The operation in Lyari is expected to end either on Thursday night or by Friday morning, said police chief Mushtaq Shah.
His announcement came as a bit of an anti-climax, however, as no important arrests were declared and he did not say which areas had been ‘cleared’ of criminals – ostensibly the motivation for the entire exercise.
Over the last few months, the noose had been tightening around the neighbourhood, which has earned a bad name as a safe haven for the drug and arms trade, extortionists, kidnappers and street crime gangs. A week ago, the government had sent the police in and offered bounty money for several well-known leaders in the area.
“We will continue to pursue the criminals with a bounty even after the operation has concluded,” said the police chief. When asked what constituted the end of the operation, the IG said, “establishing pickets and cleaning out criminals”.

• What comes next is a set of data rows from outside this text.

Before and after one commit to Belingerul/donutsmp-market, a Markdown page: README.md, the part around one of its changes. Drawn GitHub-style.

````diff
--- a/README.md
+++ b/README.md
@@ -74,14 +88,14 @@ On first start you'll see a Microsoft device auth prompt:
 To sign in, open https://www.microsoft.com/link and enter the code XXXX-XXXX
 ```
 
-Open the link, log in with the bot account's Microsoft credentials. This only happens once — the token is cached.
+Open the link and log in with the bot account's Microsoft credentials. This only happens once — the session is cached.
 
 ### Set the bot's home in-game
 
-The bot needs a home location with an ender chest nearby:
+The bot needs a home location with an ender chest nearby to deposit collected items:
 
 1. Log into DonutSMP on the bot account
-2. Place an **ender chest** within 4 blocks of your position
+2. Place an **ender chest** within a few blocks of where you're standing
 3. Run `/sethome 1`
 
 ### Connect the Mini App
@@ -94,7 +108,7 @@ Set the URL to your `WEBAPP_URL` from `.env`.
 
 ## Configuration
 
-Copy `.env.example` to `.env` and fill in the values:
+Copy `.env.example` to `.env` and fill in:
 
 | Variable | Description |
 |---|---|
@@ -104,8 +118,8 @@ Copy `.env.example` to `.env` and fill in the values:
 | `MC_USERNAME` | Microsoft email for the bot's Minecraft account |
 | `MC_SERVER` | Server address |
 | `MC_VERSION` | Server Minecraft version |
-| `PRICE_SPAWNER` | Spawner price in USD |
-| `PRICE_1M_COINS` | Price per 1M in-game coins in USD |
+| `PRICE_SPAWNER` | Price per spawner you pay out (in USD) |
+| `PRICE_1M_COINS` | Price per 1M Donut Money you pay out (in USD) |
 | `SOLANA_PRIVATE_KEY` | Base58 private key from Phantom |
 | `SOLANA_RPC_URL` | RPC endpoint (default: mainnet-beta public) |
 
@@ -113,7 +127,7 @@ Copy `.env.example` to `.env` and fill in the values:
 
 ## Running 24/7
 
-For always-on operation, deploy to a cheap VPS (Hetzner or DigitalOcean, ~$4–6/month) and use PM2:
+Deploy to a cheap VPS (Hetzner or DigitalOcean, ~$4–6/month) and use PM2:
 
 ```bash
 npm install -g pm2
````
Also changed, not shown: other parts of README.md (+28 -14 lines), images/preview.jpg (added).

Four alleged criminals and five policemen have been killed. Eight to ten officials have been wounded. The police’s method has been questioned as people in Lyari allege that their aim was not targeted enough and innocent people were caught in the cross-fire. “This is a tricky situation and you can’t say that people are dying from police bullets,” said IG Shah. “Criminals created the situation in the area and in the end they are responsible for the deaths.”
The police was not able to verify whether 70 per cent of an area was cleared. The IG said that the crime headquarters at Afshani Road were under control.

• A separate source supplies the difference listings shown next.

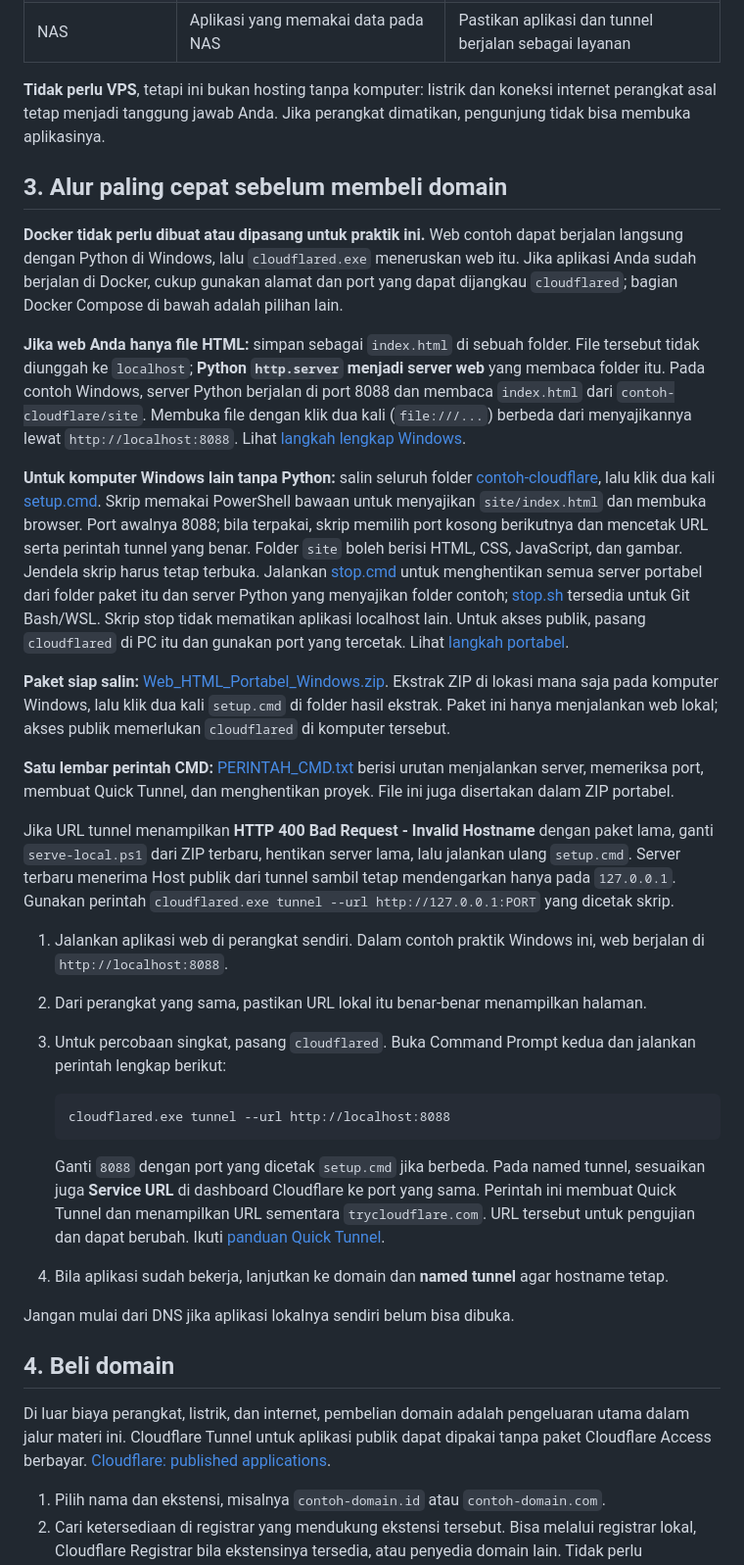
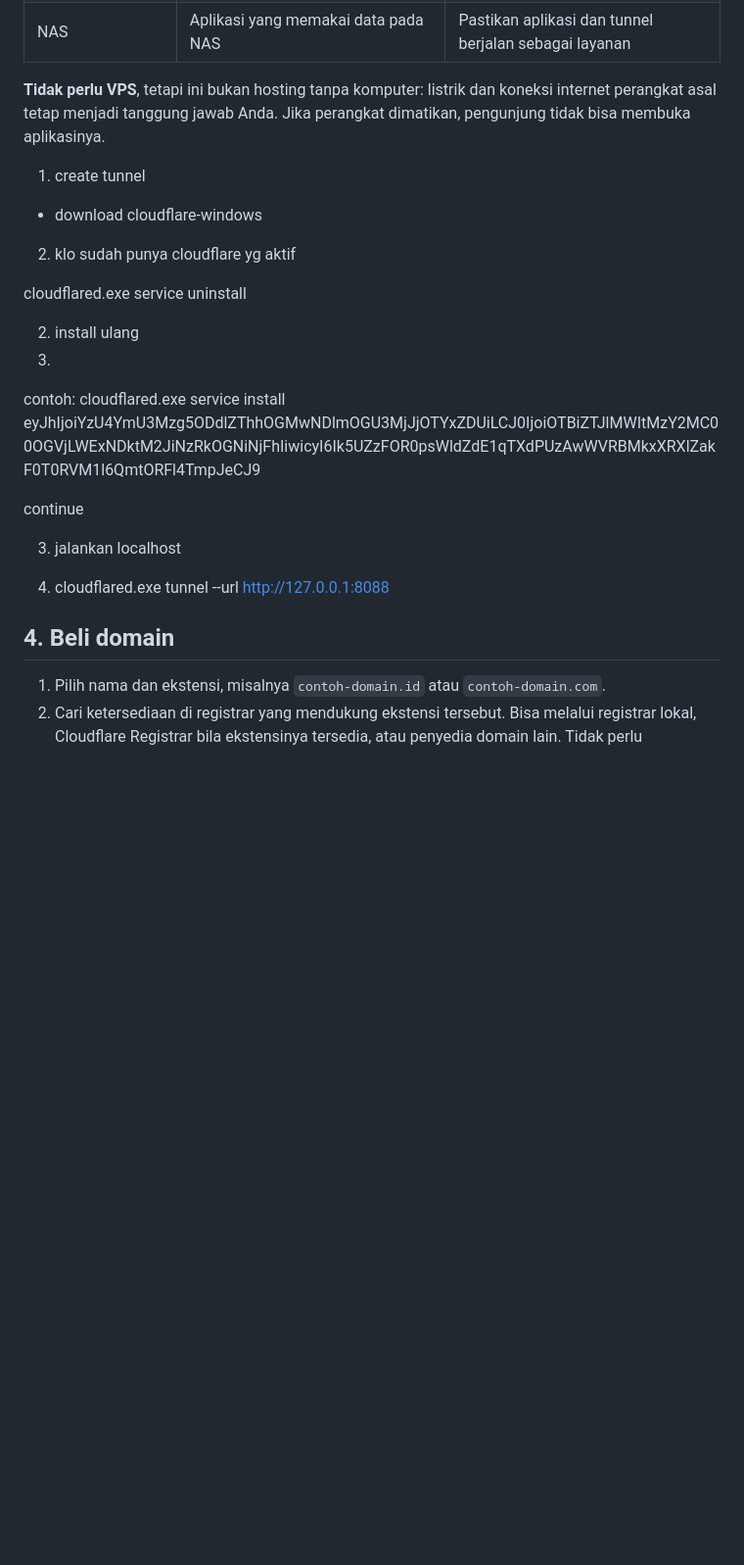
Before and after one commit to Aqshalikhsan/Cloudflare-Tunnel, a Markdown page: README.md, the part around one of its changes. Shown at 98% size. GitHub-like rendering; blank space fills up the shorter version.

````diff
--- a/README.md
+++ b/README.md
@@ -50,36 +43,26 @@ Cloudflare Tunnel membuat koneksi **keluar** dari perangkat Anda. Untuk web HTTP
 
 **Tidak perlu VPS**, tetapi ini bukan hosting tanpa komputer: listrik dan koneksi internet perangkat asal tetap menjadi tanggung jawab Anda. Jika perangkat dimatikan, pengunjung tidak bisa membuka aplikasinya.
 
-## 3. Alur paling cepat sebelum membeli domain
 
-**Docker tidak perlu dibuat atau dipasang untuk praktik ini.** Web contoh dapat berjalan langsung dengan Python di Windows, lalu `cloudflared.exe` meneruskan web itu. Jika aplikasi Anda sudah berjalan di Docker, cukup gunakan alamat dan port yang dapat dijangkau `cloudflared`; bagian Docker Compose di bawah adalah pilihan lain.
+1. create tunnel
+ - download cloudflare-windows
 
-**Jika web Anda hanya file HTML:** simpan sebagai `index.html` di sebuah folder. File tersebut tidak diunggah ke `localhost`; **Python `http.server` menjadi server web** yang membaca folder itu. Pada contoh Windows, server Python berjalan di port 8088 dan membaca `index.html` dari `contoh-cloudflare/site`. Membuka file dengan klik dua kali (`file:///...`) berbeda dari menyajikannya lewat `http://localhost:8088`. Lihat [langkah lengkap Windows](./PRAKTIK_WINDOWS.md#a-siapkan-web-lokal).
+2. klo sudah punya cloudflare yg aktif
 
-**Untuk komputer Windows lain tanpa Python:** salin seluruh folder [contoh-cloudflare](./contoh-cloudflare/), lalu klik dua kali [setup.cmd](./contoh-cloudflare/setup.cmd). Skrip memakai PowerShell bawaan untuk menyajikan `site/index.html` dan membuka browser. Port awalnya 8088; bila terpakai, skrip memilih port kosong berikutnya dan mencetak URL serta perintah tunnel yang benar. Folder `site` boleh berisi HTML, CSS, JavaScript, dan gambar. Jendela skrip harus tetap terbuka. Jalankan [stop.cmd](./contoh-cloudflare/stop.cmd) untuk menghentikan semua server portabel dari folder paket itu dan server Python yang menyajikan folder contoh; [stop.sh](./contoh-cloudflare/stop.sh) tersedia untuk Git Bash/WSL. Skrip stop tidak mematikan aplikasi localhost lain. Untuk akses publik, pasang `cloudflared` di PC itu dan gunakan port yang tercetak. Lihat [langkah portabel](./PRAKTIK_WINDOWS.md#cara-portabel-tanpa-python-atau-docker).
+cloudflared.exe service uninstall
 
-**Paket siap salin:** [Web_HTML_Portabel_Windows.zip](./Web_HTML_Portabel_Windows.zip). Ekstrak ZIP di lokasi mana saja pada komputer Windows, lalu klik dua kali `setup.cmd` di folder hasil ekstrak. Paket ini hanya menjalankan web lokal; akses publik memerlukan `cloudflared` di komputer tersebut.
+2. install ulang
+3.
+contoh:
+cloudflared.exe service install eyJhIjoiYzU4YmU3Mzg5ODdlZThhOGMwNDlmOGU3MjJjOTYxZDUiLCJ0IjoiOTBiZTJlMWItMzY2MC00OGVjLWExNDktM2JiNzRkOGNiNjFhIiwicyI6Ik5UZzFOR0psWldZdE1qTXdPUzAwWVRBMkxXRXlZakF0T0RVM1l6QmtORFl4TmpJeCJ9
 
-**Satu lembar perintah CMD:** [PERINTAH_CMD.txt](./contoh-cloudflare/PERINTAH_CMD.txt) berisi urutan menjalankan server, memeriksa port, membuat Quick Tunnel, dan menghentikan proyek. File ini juga disertakan dalam ZIP portabel.
+continue
 
-Jika URL tunnel menampilkan **HTTP 400 Bad Request - Invalid Hostname** dengan paket lama, ganti `serve-local.ps1` dari ZIP terbaru, hentikan server lama, lalu jalankan ulang `setup.cmd`. Server terbaru menerima Host publik dari tunnel sambil tetap mendengarkan hanya pada `127.0.0.1`. Gunakan perintah `cloudflared.exe tunnel --url http://127.0.0.1:PORT` yang dicetak skrip.
+3. jalankan localhost
 
-1. Jalankan aplikasi web di perangkat sendiri. Dalam contoh praktik Windows ini, web berjalan di `http://localhost:8088`.
-2. Dari perangkat yang sama, pastikan URL lokal itu benar-benar menampilkan halaman.
-3. Untuk percobaan singkat, pasang `cloudflared`. Buka Command Prompt kedua dan jalankan perintah lengkap berikut:
-
-   ```cmd
-   cloudflared.exe tunnel --url http://localhost:8088
-   ```
-
-   Ganti `8088` dengan port yang dicetak `setup.cmd` jika berbeda. Pada named tunnel, sesuaikan juga **Service URL** di dashboard Cloudflare ke port yang sama. Perintah ini membuat Quick Tunnel dan menampilkan URL sementara `trycloudflare.com`. URL tersebut untuk pengujian dan dapat berubah. Ikuti [panduan Quick Tunnel](https://developers.cloudflare.com/tunnel/get-started/quick-tunnels/).
-4. Bila aplikasi sudah bekerja, lanjutkan ke domain dan **named tunnel** agar hostname tetap.
-
-Jangan mulai dari DNS jika aplikasi lokalnya sendiri belum bisa dibuka.
+4. cloudflared.exe tunnel --url http://127.0.0.1:8088
 
 ## 4. Beli domain
-
-Di luar biaya perangkat, listrik, dan internet, pembelian domain adalah pengeluaran utama dalam jalur materi ini. Cloudflare Tunnel untuk aplikasi publik dapat dipakai tanpa paket Cloudflare Access berbayar. [Cloudflare: published applications](https://developers.cloudflare.com/cloudflare-one/networks/connectors/cloudflare-tunnel/routing-to-tunnel/).
 
 1. Pilih nama dan ekstensi, misalnya `contoh-domain.id` atau `contoh-domain.com`.
 2. Cari ketersediaan di registrar yang mendukung ekstensi tersebut. Bisa melalui registrar lokal, Cloudflare Registrar bila ekstensinya tersedia, atau penyedia domain lain. Tidak perlu memindahkan aplikasi ke registrar tempat domain dibeli.
````
Also changed, not shown: other parts of README.md (+1 -8 lines).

The head of the Peoples Amn Committee and a main target of the operation, Uzair Baloch, managed to organise a rally at the Football House on Wednesday despite the ongoing operation. “We will arrest him or kill him,” said the IG. The government has offered Rs1.5 million for his arrest. When pressed on why the police were unable to capture Baloch, the IG said, “If it were that easy to just go and pick him up we wouldn’t even be in this situation in the first place”.
It’s not political, it’s criminal
Deputy police chief Akhtar Hussain Gorchani reiterated that the operation was not political at the press conference, which was held at Central Police Office.
“The current IG and I have ensured that we do not lean towards any party during our tenure,” he maintained. “Yes, the ruling party of any city gets concessions at times and has to be catered to, but not in cases like these.”
Gorchani dispelled the notion that the operation was being held against a party or person, saying that if as many weapons were reported circulating around Azizabad as they were in Lyari, then the same action would be enforced.
Meanwhile, much the same was reported from Lyari on Thursday. Four rockets were fired at the police who showed no signs of removing their deployments in the area to signal an end to the operation. New pickets are being set up around the neighbourhood where the IG said the police have been advancing, but the majority of Lyari can be accessed by anyone wishing to enter it.
Despite the rocket attacks, DIG South Commandant Shaukat Ali Shah echoed the IG’s words saying that the police didn’t face as fierce a fight on Thursday as they did earlier.
“We have taken control of the entry and exit points like Adam Khan Road and others.”
Shah said that it is likely that Uzair Baloch and others with bounties would be caught after the operation.
The police alleged that the Taliban and Balochistan Liberation Army were involved in the violence and are taking up arms with criminals but they could not provide any proof aside from speculation.
Published in The Express Tribune, May 4th, 2012.